With only 4% of small business in Australia owning a registered trade mark, many businesses are unaware of the measures they can take to protect their brand.
What is a registered trade mark?
A registered trade mark legally protects your brand and helps customers distinguish your products or services in the market. Trade marks can be used to protect a logo, phrase, word, letter, colour, sound, smell, picture, movement, aspect of packaging or any combination of these.
A common misconception is that a trade mark is the same thing as a business name or domain name, and it’s not. A registered trade mark provides exclusive legal rights.
You can check the availability of your trade mark using IP Australia’s new tool – TM Checker”.
What are the benefits of a registered trade mark?
A registered trade mark can help you build a memorable experience with your customers, and lead to brand loyalty and repeat business. Registering a trade mark also gives you exclusive rights to use that trade mark as your brand in Australia, and you have a legal avenue to prevent others from using it for the same goods and services. You can benefit from:
- Exclusivity: exclusive rights to use the trade mark across all Australian states, for an initial period of 10 years with the ability to renew indefinitely

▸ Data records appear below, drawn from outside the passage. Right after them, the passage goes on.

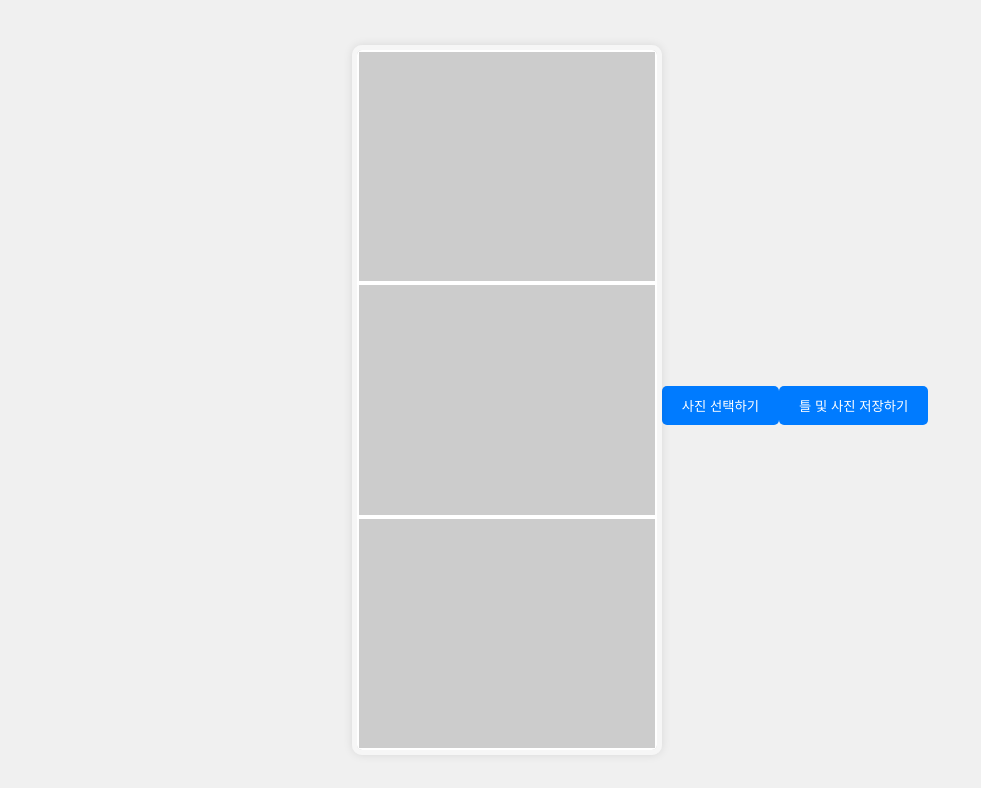
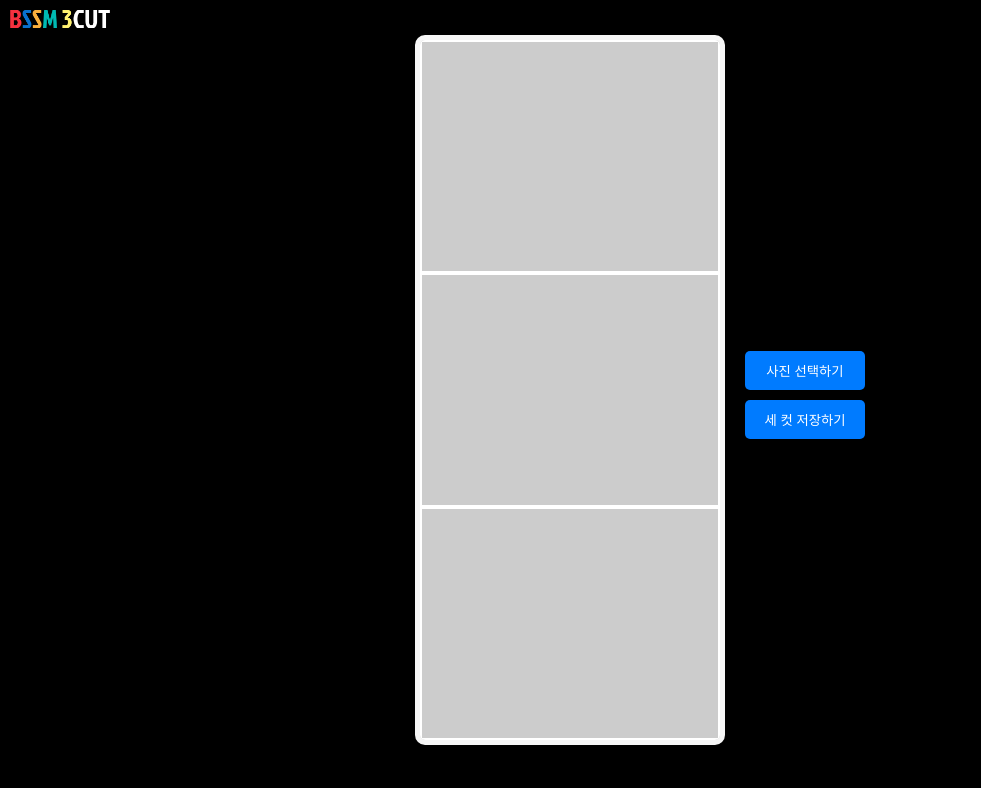
Before and after one commit to BSSM-HAZY-SYSTEM/BSSM_3CUT, a plain HTML site: page index.html in a window 1280 px wide. Shown: the whole page, without its empty margins (0-981 px from the left). Drawn offline with Linux system fonts and the light colour scheme.

Commit message:
ADD :: 로고

```diff
--- a/index.html
+++ b/index.html
@@ -4,7 +4,7 @@
 <head>
     <meta charset="UTF-8">
     <meta name="viewport" content="width=device-width, initial-scale=1.0">
-    <title>인생네컷</title>
+    <title>인생3컷</title>
     <style>
         body {
             font-family: Arial, sans-serif;
@@ -14,7 +14,7 @@
             justify-content: center;
             align-items: center;
             height: 100vh;
-            background-color: #f0f0f0;
+            background-color: #000;
         }
 
         #photo-frame {
@@ -28,6 +28,8 @@
             background: linear-gradient(to bottom, #f4f4f4, #fff);
             box-shadow: 0 0 10px rgba(0, 0, 0, 0.1);
             position: relative;
+            margin-right: 20px;
+            margin-bottom: 20px;
         }
 
         .photo {
@@ -50,6 +52,11 @@
             display: none;
         }
 
+        .button-container {
+            display: flex;
+            flex-direction: column;
+        }
+
         .button {
             padding: 10px 20px;
             background-color: #007bff;
@@ -57,7 +64,7 @@
             border: none;
             border-radius: 5px;
             cursor: pointer;
-            margin-top: 10px;
+            margin: 0 0 10px 0;
             transition: background-color 0.3s ease;
         }
 
@@ -75,18 +82,29 @@
             z-index: -1;
             background-image: linear-gradient(to bottom, #f4f4f4, #fff);
         }
+
+        #logo {
+            position: absolute;
+            top: 10px;
+            left: 10px;
+            width: 100px;
+            height: auto;
+        }
     </style>
 </head>
 
 <body>
+    <img id="logo" src="image.png" alt="logo">
     <div id="photo-frame">
         <div class="photo"></div>
         <div class="photo"></div>
         <div class="photo"></div>
     </div>
     <input type="file" id="fileInput" accept="image/*" multiple>
-    <button class="button" onclick="selectPhoto()">사진 선택하기</button>
-    <button class="button" onclick="downloadFrameAndPhotos()">틀 및 사진 저장하기</button>
+    <div class="button-container">
+        <button class="button" onclick="selectPhoto()">사진 선택하기</button>
+        <button class="button" onclick="downloadFrameAndPhotos()">세 컷 저장하기</button>
+    </div>
 
     <script>
         let currentPhotoIndex = 0;
```
Also changed, not shown: image.png (added).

- Protection: a legal avenue to stop others from using your registered trade mark on similar goods and services
- Licensing: the ability to authorise others to use your registered trade mark. This is a powerful tool when you create agreements with producers, distributors, sellers or contractors
- Business value: a registered trade mark can be bought, sold or transferred which can increase the value of your business.

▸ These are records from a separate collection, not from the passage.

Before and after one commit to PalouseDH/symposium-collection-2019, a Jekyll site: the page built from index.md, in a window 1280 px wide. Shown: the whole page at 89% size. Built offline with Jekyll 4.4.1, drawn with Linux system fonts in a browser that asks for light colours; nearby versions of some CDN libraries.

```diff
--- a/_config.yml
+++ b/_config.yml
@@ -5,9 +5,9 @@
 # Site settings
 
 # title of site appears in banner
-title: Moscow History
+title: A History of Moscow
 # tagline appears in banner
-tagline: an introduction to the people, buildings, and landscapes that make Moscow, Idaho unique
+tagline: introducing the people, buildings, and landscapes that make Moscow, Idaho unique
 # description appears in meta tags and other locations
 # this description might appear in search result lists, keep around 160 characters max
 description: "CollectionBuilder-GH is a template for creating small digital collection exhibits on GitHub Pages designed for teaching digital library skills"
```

What are the risks of not having a registered trade mark?
Did you know…
- 48% of small business have to rebrand due to a contested trade mark infringement (In an intellectual property survey of small to medium businesses with 91 Australian respondents)
- $130k-$240k is the average cost of small business rebrand, not including loss of search engine optimisation (SEO) (In a US survey of small businesses <$30m revenue)
- 3 out of 4 trade mark infringements lead to costly litigation, on average costing $100,000 (In a survey of global brands)
Trade mark business story: Tutu By You
Tutu By You was launched in 2020 by business partners and cousins, Steph Young and Emily Murray. Steph and Emily wanted to create a brand for kids and something that would bring much joy and happiness to the world. They considered intellectual property (IP) protection early in their business start-up, with their ‘Sparkle Bands’. Sparkle Bands were a unique item from their business that Steph and Emily protected using a combination of a registered design right and a registered trade mark.
Hear more about Tutu By You and their journey to commercialisation and IP protection.
Ways to use and enforce your registered trade mark
As the owner of intellectual property (IP) rights, it’s your responsibility to ensure you protect them. We’ve listed below some methods you can use to protect your brand:
Using the ‘R’ symbol
Using the ‘R’ symbol next to your registered trade mark to notify others of your protected status will help disincentivise others from misuse.
Online advertising protection
With a registered trade mark, advertising platforms like Google, Facebook, LinkedIn and Twitter will remove any advertisement that uses your protected phrase or word mark.
If you suspect goods infringing your registered trade marks or copyright are being imported into Australia, you can lodge a Notice of Objection with the Australian Border Force (ABF) with details of your registered trade mark. This gives the ABF the authority to temporarily seize suspected infringing goods.
Monitor your brand
Monitor your brand’s online presence and track any mentions of your brand. This will help you to identify potential issues and act quickly.
Take part online
Participate in digital communities and online conversations by engaging with your customers through social media, online forums and other online channels. This will not only help build your brand and show your customers that you care but will help you monitor negative and/or mis-leading information about your brand.
Visit the IP Australia website to understand how a trade mark can support your business’ success, and how to apply for one.